*EXERCISE GOAL*: With the images removed, write out each record exactly as given.

Start of DATA FOR PROCESSING

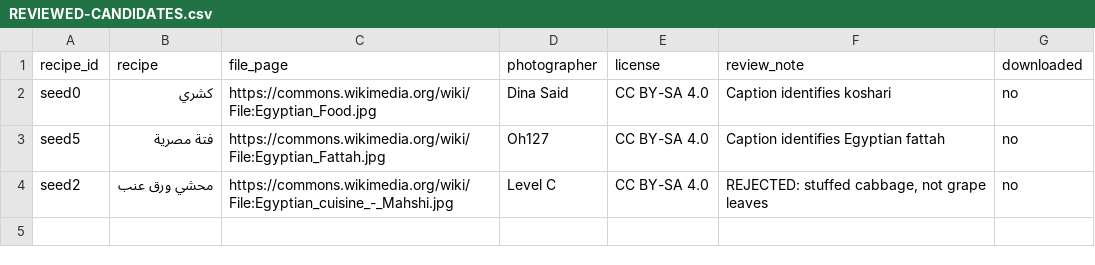
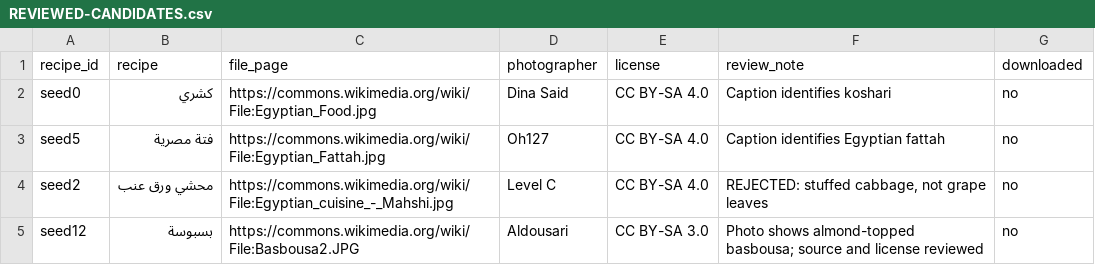
Before and after one commit to 3bHussein/Bil_Hana, a CSV file: REVIEWED-CANDIDATES.csv, drawn as a sheet; the diff names each change by its address in the sheet, - before the commit and + after, or states it on an @@ line.

Commit message:
photos: approve licensed basbousa candidate for next batch

```diff
--- a/REVIEWED-CANDIDATES.csv
+++ b/REVIEWED-CANDIDATES.csv
+row 5: seed12 | بسبوسة | https://commons.wikimedia.org/wiki/File:Basbousa2.JPG | Aldousari | CC BY-SA 3.0 | Photo shows almond-topped basbousa; source and license reviewed | no
```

End of DATA FOR PROCESSING

*ANSWER SPACE*:
Before and after one commit to 3bHussein/Bil_Hana, a CSV file: REVIEWED-CANDIDATES.csv, drawn as a sheet; the diff names each change by its address in the sheet, - before the commit and + after, or states it on an @@ line.

Commit message:
photos: approve licensed basbousa candidate for next batch

```diff
--- a/REVIEWED-CANDIDATES.csv
+++ b/REVIEWED-CANDIDATES.csv
+row 5: seed12 | بسبوسة | https://commons.wikimedia.org/wiki/File:Basbousa2.JPG | Aldousari | CC BY-SA 3.0 | Photo shows almond-topped basbousa; source and license reviewed | no
```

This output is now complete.